==== Material provided ====

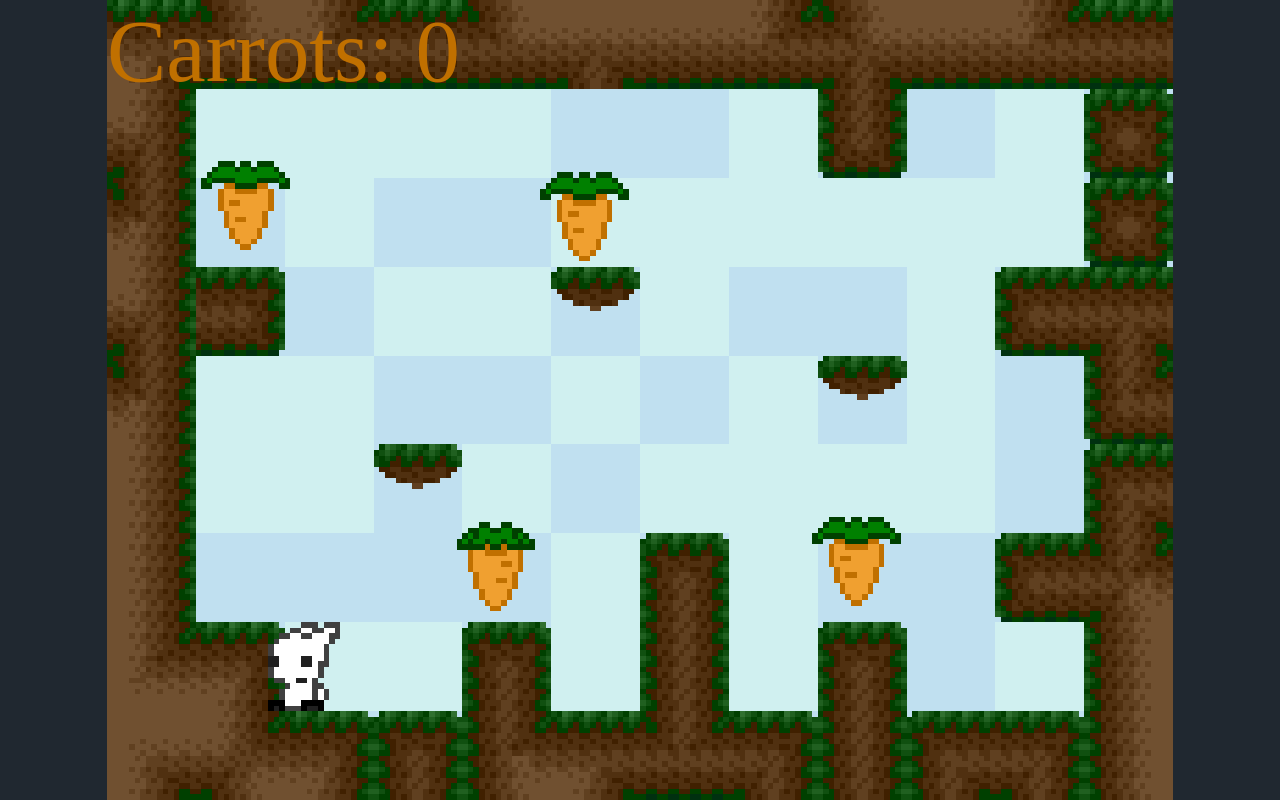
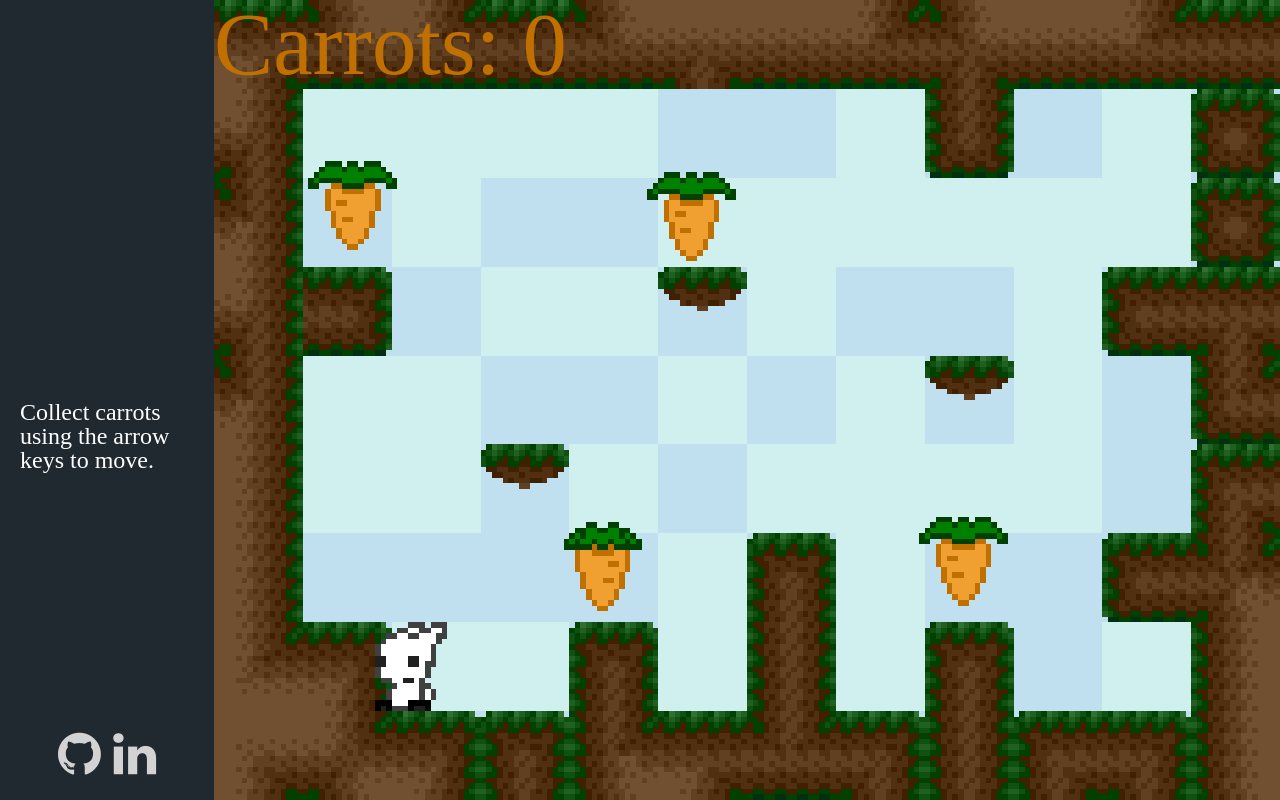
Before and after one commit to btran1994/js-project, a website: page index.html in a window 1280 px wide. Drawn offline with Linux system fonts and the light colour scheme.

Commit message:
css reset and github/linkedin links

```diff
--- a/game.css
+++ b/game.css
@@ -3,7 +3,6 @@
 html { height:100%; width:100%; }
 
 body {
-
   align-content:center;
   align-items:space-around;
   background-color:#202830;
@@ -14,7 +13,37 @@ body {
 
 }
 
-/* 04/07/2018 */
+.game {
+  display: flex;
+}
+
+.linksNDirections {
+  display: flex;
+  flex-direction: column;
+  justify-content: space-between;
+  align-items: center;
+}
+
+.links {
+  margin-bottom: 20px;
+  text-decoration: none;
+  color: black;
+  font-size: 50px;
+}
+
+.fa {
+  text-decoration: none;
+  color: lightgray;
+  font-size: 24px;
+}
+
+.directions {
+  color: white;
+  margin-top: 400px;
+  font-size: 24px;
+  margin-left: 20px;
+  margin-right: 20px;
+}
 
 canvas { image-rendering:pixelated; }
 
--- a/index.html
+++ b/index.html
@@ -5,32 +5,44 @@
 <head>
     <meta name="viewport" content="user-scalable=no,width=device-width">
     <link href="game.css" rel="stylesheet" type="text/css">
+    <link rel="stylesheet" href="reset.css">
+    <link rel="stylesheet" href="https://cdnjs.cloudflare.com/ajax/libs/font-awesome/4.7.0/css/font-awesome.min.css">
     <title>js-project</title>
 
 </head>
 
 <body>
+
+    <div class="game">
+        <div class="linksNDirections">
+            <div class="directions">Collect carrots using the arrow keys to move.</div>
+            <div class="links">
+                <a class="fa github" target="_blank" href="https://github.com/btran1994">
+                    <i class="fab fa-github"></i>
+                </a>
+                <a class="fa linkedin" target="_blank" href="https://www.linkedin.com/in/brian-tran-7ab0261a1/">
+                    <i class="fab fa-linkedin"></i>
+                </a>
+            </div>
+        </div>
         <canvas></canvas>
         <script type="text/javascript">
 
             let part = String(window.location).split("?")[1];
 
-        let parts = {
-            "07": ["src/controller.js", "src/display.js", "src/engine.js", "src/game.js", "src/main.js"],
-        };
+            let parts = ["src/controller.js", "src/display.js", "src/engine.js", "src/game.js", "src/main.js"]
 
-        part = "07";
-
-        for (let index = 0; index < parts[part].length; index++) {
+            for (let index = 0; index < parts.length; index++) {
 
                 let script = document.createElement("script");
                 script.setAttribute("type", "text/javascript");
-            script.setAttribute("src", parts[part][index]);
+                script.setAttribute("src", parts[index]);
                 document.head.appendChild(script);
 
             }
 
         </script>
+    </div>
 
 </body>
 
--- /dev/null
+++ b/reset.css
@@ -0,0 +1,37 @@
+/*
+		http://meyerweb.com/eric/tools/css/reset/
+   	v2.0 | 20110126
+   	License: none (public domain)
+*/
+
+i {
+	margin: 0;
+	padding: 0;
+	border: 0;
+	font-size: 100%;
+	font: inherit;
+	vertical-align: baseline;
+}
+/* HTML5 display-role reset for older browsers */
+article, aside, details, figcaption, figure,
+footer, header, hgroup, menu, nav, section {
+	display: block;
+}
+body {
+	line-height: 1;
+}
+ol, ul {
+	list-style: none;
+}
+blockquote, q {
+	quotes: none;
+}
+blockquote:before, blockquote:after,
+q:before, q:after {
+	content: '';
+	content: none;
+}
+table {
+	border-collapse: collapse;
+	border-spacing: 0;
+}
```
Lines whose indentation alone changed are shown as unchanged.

====
==== Material provided ====

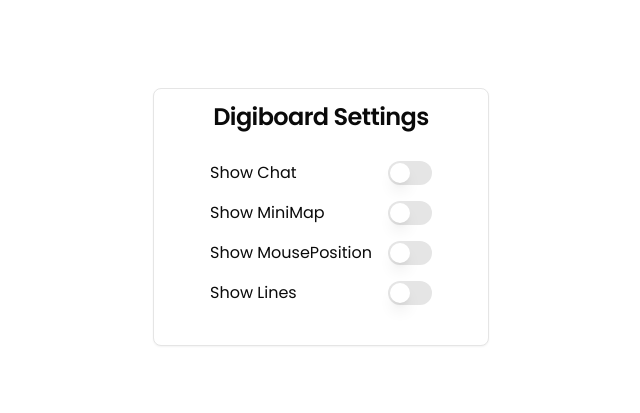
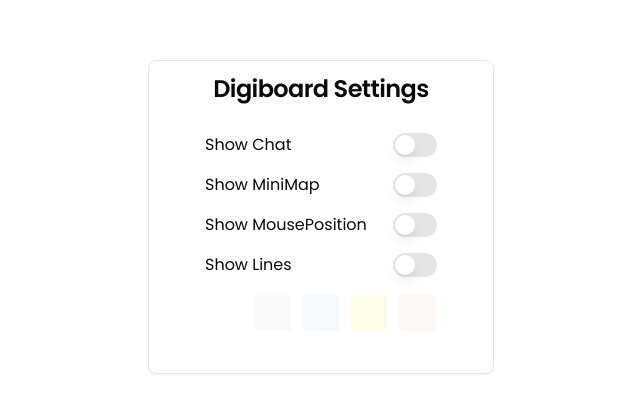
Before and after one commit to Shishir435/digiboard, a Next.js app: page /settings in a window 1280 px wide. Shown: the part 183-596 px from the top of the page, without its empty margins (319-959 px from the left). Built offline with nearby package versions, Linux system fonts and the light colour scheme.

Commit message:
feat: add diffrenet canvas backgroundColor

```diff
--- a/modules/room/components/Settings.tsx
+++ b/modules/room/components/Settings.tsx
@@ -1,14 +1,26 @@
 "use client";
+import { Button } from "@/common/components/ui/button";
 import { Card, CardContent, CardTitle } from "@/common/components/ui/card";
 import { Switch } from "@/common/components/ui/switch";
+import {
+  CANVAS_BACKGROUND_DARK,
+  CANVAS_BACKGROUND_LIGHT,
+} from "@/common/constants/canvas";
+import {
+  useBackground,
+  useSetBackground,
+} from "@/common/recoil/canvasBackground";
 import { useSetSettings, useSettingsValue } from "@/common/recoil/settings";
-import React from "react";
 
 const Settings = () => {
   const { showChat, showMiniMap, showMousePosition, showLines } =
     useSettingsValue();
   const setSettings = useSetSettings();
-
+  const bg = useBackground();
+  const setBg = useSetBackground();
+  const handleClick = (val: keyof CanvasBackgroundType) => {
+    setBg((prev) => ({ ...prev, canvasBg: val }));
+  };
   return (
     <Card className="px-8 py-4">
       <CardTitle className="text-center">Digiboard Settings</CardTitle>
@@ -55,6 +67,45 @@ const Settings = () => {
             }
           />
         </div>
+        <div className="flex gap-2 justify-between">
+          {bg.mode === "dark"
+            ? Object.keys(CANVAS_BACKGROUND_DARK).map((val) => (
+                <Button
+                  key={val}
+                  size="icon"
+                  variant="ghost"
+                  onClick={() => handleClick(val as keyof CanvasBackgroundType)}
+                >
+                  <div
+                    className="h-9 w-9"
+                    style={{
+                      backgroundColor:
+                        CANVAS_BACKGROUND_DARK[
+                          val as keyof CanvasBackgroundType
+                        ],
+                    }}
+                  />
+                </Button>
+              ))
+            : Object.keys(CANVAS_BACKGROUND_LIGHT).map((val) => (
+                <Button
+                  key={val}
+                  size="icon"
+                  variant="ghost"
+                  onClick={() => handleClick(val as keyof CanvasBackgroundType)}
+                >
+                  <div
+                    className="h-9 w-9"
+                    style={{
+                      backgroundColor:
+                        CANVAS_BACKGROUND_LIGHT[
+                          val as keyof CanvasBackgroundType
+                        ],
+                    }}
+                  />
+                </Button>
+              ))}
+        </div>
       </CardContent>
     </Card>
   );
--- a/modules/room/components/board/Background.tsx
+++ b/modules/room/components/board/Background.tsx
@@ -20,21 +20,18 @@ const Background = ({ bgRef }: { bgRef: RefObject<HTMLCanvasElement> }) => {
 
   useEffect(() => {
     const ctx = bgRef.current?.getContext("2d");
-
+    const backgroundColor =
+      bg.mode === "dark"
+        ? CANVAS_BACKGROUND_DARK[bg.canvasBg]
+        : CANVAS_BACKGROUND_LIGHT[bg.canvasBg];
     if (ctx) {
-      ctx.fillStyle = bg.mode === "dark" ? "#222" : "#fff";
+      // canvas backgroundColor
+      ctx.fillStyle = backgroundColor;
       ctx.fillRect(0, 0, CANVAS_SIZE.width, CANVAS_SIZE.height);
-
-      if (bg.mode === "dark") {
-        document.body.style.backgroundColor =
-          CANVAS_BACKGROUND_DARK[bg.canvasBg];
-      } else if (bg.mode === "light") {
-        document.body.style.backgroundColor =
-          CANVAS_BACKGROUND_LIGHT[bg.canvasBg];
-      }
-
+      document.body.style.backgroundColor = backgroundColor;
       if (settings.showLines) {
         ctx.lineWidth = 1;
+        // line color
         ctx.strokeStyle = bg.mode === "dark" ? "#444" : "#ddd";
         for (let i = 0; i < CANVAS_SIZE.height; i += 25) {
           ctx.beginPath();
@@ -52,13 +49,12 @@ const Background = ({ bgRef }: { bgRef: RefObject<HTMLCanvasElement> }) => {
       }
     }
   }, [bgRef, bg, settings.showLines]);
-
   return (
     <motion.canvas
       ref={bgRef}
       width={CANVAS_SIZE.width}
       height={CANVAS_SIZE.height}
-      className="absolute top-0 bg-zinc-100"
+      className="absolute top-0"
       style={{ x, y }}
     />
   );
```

====
==== Material provided ====

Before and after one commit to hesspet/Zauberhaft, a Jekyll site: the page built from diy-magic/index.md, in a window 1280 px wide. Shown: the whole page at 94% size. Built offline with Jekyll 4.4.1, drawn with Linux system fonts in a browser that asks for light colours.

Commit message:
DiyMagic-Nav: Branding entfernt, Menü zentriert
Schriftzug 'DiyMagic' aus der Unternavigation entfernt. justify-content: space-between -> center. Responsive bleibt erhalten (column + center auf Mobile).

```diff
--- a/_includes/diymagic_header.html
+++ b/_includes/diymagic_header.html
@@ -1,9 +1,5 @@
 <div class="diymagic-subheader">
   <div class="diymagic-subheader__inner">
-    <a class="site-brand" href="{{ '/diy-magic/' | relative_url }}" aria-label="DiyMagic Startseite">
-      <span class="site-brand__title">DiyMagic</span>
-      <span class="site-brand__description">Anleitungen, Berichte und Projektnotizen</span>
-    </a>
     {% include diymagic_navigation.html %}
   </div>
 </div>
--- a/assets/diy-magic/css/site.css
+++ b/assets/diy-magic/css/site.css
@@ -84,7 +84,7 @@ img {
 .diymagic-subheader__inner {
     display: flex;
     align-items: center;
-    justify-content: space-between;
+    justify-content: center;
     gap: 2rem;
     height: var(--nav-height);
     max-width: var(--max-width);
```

====

Work request
Return every line from the entries above that contains the word "import".

Expected answer
+import { Button } from "@/common/components/ui/button";
 import { Card, CardContent, CardTitle } from "@/common/components/ui/card";
 import { Switch } from "@/common/components/ui/switch";
+import {
+import {
 import { useSetSettings, useSettingsValue } from "@/common/recoil/settings";
-import React from "react";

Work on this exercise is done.